These particular runs between full back and centre back have been a key feature of why Sterling has been so dominant since he broke back into the team. He has now begun to establish himself as a valuable member of the first team. If he can continue to improve in these areas and add to his rapidly improving goals and assists tally, he may even start to entertain thoughts about a call up for Brazil.
This was a very evenly matched game, which saw Stoke scrape the possession battle, but Liverpool stringing slightly more passes together. Final third accuracy was poor from both sides, with 69% and 66% respectively. Despite Stoke’s three goals, they actually failed to create a clear-cut chance, while Liverpool scored 3 of their 5 clear-cut chances. The teams even matched up with their dribbling statistics, both attempting 18 dribbles each (Stoke had 9 successful, Liverpool 10).
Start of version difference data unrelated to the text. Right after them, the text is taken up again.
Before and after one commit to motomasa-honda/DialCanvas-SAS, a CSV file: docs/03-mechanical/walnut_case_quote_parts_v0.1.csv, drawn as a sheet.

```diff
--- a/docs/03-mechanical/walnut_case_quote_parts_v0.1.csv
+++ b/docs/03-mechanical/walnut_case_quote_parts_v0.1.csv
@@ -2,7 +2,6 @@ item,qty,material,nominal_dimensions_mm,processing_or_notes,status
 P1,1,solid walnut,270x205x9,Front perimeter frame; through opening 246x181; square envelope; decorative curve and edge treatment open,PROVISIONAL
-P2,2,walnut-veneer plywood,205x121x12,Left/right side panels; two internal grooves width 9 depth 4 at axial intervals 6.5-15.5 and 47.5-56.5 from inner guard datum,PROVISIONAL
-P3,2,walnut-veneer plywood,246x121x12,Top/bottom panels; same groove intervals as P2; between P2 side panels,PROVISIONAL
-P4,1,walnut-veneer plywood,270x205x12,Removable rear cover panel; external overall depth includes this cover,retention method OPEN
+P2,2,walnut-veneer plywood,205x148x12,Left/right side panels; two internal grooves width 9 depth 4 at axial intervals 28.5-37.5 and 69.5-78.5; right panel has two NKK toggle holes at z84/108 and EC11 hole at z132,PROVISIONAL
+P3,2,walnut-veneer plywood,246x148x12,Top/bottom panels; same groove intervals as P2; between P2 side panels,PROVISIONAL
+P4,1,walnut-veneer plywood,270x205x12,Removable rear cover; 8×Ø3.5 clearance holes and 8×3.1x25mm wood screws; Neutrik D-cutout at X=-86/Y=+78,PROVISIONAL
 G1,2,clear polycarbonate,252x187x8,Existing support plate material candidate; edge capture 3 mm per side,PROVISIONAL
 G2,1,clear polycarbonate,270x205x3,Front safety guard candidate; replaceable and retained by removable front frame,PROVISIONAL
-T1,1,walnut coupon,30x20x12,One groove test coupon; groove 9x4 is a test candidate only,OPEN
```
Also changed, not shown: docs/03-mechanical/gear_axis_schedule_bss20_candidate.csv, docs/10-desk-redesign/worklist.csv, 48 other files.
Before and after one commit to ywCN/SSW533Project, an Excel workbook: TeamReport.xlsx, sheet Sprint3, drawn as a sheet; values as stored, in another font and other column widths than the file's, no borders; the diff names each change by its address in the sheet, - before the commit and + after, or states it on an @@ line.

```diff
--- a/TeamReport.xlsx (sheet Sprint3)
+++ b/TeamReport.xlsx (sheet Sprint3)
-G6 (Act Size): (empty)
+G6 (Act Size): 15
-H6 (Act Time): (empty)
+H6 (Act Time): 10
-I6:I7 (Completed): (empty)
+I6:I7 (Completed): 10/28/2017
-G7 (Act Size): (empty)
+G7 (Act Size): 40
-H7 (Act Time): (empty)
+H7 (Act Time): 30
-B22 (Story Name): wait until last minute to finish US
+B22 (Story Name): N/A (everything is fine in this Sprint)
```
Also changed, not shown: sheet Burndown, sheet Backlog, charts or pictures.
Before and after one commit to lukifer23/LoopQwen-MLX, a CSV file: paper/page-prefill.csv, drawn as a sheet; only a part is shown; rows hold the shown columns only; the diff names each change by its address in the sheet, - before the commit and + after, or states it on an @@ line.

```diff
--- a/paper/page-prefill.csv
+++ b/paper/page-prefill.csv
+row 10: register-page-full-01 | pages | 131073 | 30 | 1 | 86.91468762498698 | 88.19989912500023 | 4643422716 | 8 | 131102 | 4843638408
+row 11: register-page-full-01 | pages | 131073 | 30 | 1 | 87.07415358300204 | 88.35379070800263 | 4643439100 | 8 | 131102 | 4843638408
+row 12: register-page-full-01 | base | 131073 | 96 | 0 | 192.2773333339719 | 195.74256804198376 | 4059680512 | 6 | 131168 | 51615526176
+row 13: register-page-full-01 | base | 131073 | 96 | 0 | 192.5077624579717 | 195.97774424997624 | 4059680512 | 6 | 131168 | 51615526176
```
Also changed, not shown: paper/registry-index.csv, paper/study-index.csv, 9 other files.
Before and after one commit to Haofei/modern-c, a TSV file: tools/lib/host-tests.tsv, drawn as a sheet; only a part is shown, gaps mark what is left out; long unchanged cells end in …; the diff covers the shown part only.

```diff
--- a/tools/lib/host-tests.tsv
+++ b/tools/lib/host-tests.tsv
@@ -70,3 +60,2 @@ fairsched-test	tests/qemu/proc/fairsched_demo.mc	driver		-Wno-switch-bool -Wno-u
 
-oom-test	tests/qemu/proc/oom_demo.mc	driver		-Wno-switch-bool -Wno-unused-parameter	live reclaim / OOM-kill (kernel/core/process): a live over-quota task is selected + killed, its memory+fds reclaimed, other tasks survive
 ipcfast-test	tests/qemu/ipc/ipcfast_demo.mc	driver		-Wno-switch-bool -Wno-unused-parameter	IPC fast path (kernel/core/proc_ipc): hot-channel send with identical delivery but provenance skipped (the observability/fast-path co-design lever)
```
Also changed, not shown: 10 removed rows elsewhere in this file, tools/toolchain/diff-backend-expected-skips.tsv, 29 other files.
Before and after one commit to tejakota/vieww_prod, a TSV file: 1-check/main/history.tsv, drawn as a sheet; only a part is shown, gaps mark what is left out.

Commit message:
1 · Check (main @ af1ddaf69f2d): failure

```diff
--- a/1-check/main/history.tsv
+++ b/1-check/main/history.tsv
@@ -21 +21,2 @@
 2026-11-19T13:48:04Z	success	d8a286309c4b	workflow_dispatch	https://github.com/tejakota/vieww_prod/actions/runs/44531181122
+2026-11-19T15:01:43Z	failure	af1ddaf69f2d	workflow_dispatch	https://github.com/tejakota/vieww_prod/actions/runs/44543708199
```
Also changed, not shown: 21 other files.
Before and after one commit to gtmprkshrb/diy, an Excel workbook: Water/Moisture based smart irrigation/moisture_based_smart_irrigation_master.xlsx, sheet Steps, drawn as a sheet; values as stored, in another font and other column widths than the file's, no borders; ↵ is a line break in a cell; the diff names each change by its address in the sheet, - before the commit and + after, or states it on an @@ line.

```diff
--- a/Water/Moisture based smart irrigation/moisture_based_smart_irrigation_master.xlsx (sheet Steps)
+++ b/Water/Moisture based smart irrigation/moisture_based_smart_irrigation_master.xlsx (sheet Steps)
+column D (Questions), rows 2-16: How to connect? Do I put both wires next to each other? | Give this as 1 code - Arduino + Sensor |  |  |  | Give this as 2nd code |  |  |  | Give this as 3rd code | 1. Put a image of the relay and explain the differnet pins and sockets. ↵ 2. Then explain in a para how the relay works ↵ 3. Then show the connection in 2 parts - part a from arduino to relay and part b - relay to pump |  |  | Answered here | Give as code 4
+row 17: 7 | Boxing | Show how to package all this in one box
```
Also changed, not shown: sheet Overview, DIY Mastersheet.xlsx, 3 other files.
The massive difference you can see between the two teams in the crossing statistics. Stoke attempted a massive 40 crosses and incredibly, Charlie Adam attempted 22 of these. Only 9 of Stoke’s crosses were successful. When looking at duels, Stoke won the aerial battle, probably unsurprising, while Liverpool won the battle on the ground. Finally the defensive stats were also relatively even, Stoke with more interceptions (17) but Liverpool with more tackles (15). This game could have easily swung the other way.
A fascinating game for so many reasons. Liverpool will be delighted with some of the good fortune they have previously lacked in this fixture. Cissokho benefitted from a massive Shawcross deflection, while Sterling had a handball not given, allowing him through to win a very soft penalty. A massive positive also came with the return of Daniel Sturridge to rekindle his lethal partnership with Suarez – he immediately set Suarez up for the fourth goal, and then executed a brilliant finish to round off the scoring.
Though only just inside the bottom 10, Stoke sit precariously 5 points from safety along with the rest of the bottom half in an incredibly close and critical stage in the season. With better luck they could have won the game, and could have had a fourth goal very late on.
What a game!